* [EXERCISE DIRECTIONS] Write the records out exactly as shown. No pictures.

RECORD EXCERPTS Block Start

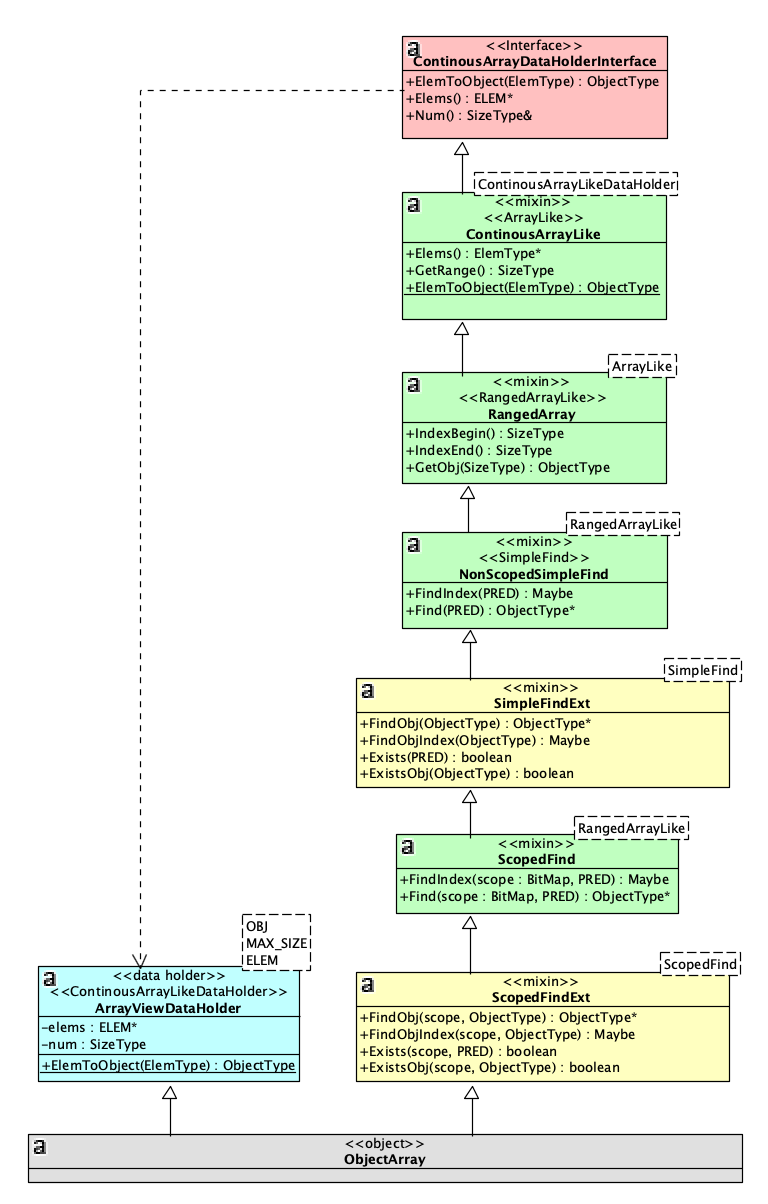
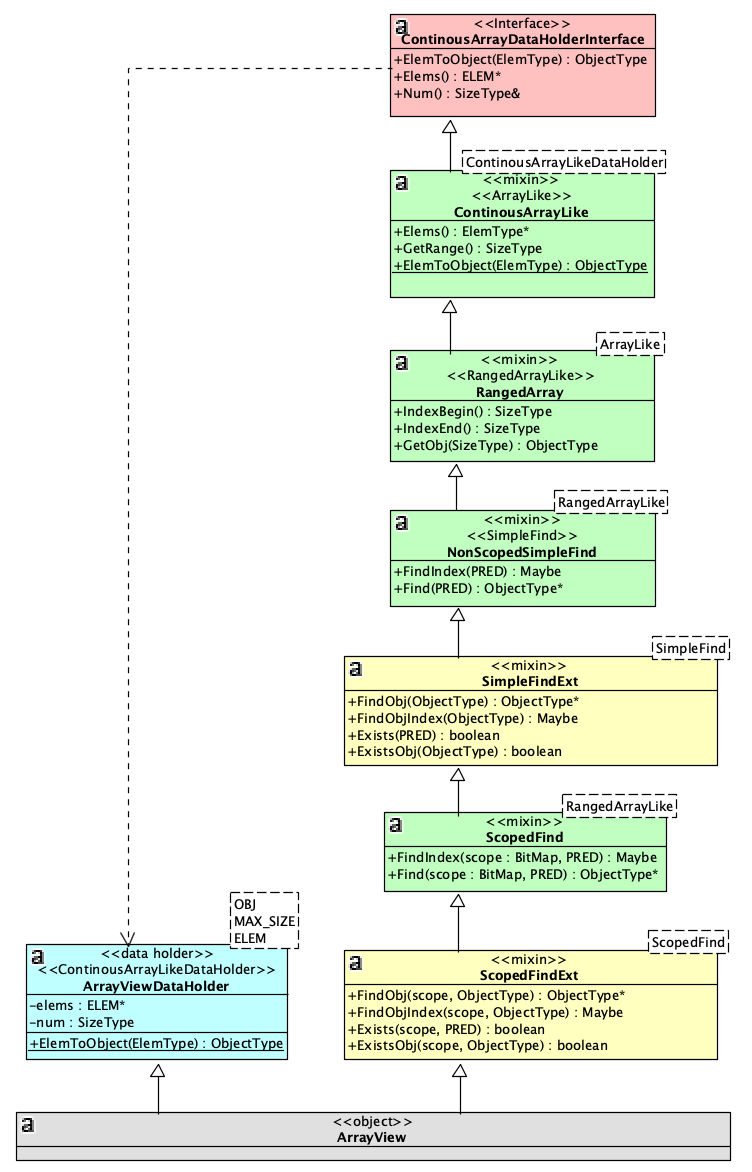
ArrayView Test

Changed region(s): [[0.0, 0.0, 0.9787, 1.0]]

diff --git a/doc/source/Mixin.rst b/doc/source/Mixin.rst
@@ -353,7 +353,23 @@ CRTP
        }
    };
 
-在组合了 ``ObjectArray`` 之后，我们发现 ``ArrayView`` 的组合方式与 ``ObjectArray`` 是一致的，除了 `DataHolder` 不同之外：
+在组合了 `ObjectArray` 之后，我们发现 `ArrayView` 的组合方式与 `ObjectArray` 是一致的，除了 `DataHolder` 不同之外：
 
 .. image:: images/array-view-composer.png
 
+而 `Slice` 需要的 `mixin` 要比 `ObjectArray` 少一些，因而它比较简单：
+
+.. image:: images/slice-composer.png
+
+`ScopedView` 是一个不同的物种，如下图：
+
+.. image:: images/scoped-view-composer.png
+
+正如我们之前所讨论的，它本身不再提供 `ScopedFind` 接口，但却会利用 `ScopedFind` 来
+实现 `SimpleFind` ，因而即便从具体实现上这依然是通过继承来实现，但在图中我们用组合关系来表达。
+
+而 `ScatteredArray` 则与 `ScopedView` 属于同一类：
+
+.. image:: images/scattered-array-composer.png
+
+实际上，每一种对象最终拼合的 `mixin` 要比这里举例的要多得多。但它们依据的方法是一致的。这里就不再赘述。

RECORD EXCERPTS Block End

* [RESULT OF THIS EXERCISE]
ArrayView Test

Changed region(s): [[0.0, 0.0, 0.9787, 1.0]]

diff --git a/doc/source/Mixin.rst b/doc/source/Mixin.rst
@@ -353,7 +353,23 @@ CRTP
        }
    };
 
-在组合了 ``ObjectArray`` 之后，我们发现 ``ArrayView`` 的组合方式与 ``ObjectArray`` 是一致的，除了 `DataHolder` 不同之外：
+在组合了 `ObjectArray` 之后，我们发现 `ArrayView` 的组合方式与 `ObjectArray` 是一致的，除了 `DataHolder` 不同之外：
 
 .. image:: images/array-view-composer.png
 
+而 `Slice` 需要的 `mixin` 要比 `ObjectArray` 少一些，因而它比较简单：
+
+.. image:: images/slice-composer.png
+
+`ScopedView` 是一个不同的物种，如下图：
+
+.. image:: images/scoped-view-composer.png
+
+正如我们之前所讨论的，它本身不再提供 `ScopedFind` 接口，但却会利用 `ScopedFind` 来
+实现 `SimpleFind` ，因而即便从具体实现上这依然是通过继承来实现，但在图中我们用组合关系来表达。
+
+而 `ScatteredArray` 则与 `ScopedView` 属于同一类：
+
+.. image:: images/scattered-array-composer.png
+
+实际上，每一种对象最终拼合的 `mixin` 要比这里举例的要多得多。但它们依据的方法是一致的。这里就不再赘述。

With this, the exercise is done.